Friday List: Five unconventional holiday movies

By Jen Chaney

Nothing says Christmas like Jake Gyllenhaal in a Santa hat. (Universal)

Like so much about the yuletide season, when it comes to our Christmas movies, we tend to fall back on tradition. Hence, at some point in December, we feel obligated to sit down and watch one or all of the following: "It's a Wonderful Life," "A Christmas Story," "Miracle on 34th Street," "National Lampoon's Christmas Vacation" and/or "Elf."

And hey, there's nothing wrong with that. I also feel like something is amiss if I haven't spent time with George Bailey or Ralphie Parker before the holidays are over.

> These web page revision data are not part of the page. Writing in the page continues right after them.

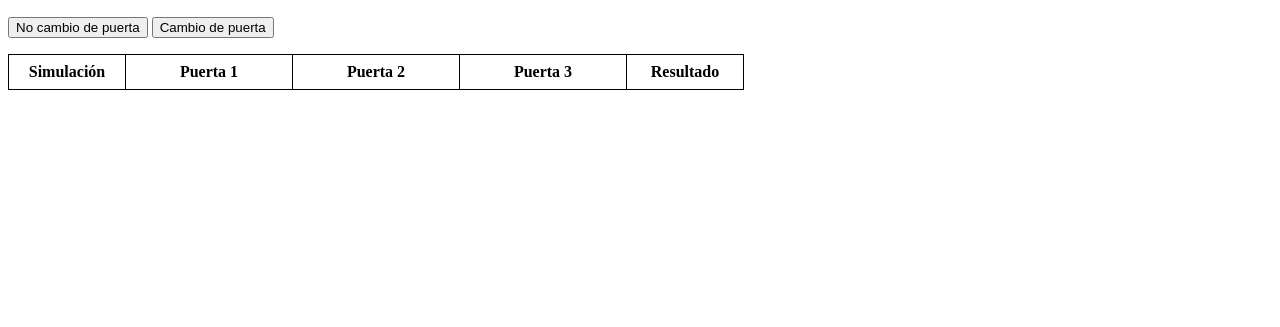
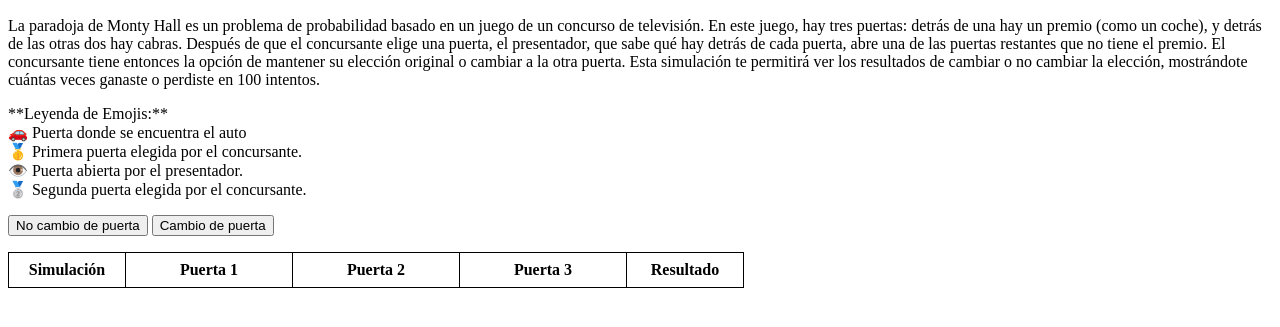
Before and after one commit to jensonchambi/montyhall, a plain HTML site: page index.html in a window 1280 px wide. Shown: the part 111-438 px from the top of the page. Drawn offline with Linux system fonts and the light colour scheme.

Commit message:
Update index.html
Se incrementó más detalles en la explicación de los resultados.

```diff
--- a/index.html
+++ b/index.html
@@ -24,6 +24,22 @@
 
 <h1>🍀 Paradoja de Monty Hall</h1>
 <h2>Simulación de 100 veces</h2>
+
+<p>
+    La paradoja de Monty Hall es un problema de probabilidad basado en un juego de un concurso de televisión. En este juego, hay tres puertas: detrás de una hay un premio (como un coche), y detrás de las otras dos hay cabras.
+    Después de que el concursante elige una puerta, el presentador, que sabe qué hay detrás de cada puerta, abre una de las puertas restantes que no tiene el premio.
+    El concursante tiene entonces la opción de mantener su elección original o cambiar a la otra puerta.
+    Esta simulación te permitirá ver los resultados de cambiar o no cambiar la elección, mostrándote cuántas veces ganaste o perdiste en 100 intentos.
+</p>
+
+<p>
+    **Leyenda de Emojis:**
+    <br>🚗 Puerta donde se encuentra el auto
+    <br>🥇 Primera puerta elegida por el concursante.
+    <br>👁️ Puerta abierta por el presentador.
+    <br>🥈 Segunda puerta elegida por el concursante.
+</p>
+
 <button onclick="runSimulation(false)">No cambio de puerta</button>
 <button onclick="runSimulation(true)">Cambio de puerta</button>
 <p id="summary"></p>
@@ -66,6 +82,7 @@ function runSimulation(changeDoor) {
         const puertas = ["", "", ""];
         puertas[prizeDoor - 1] = "🚗"; // Auto para el $1000
         puertas[userChoice - 1] += "🥇"; // Elección 1
+        puertas[openedDoor - 1] += "👁️"; // Puerta abierta por el presentador
         if (changeDoor) puertas[finalChoice - 1] += "🥈"; // Elección 2
 
         // Verificar si el usuario gana o pierde
```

But sometimes it's nice to mix it up. Which is why, five years ago, I wrote this list of unconventional holiday movies to watch on DVD. That first list led to a second list, then morphed into an annual little Washington Post tradition of its own. This year's rundown of 10 unconventional holiday movies -- the fifth -- appears online and in today's Weekend section of the Post.

With five years of Christmas flicks under my belt, this seemed like a good time to devote a Friday list to five of my favorite unconventional holiday movies from the past half-decade's worth of lists. The criteria for making the cut: each movie must either be set during the fa-la-la season or include at least one memorable Christmas scene. Of course, there are still plenty more that haven't made my lists, so feel free to chime in with your favorites by posting a comment.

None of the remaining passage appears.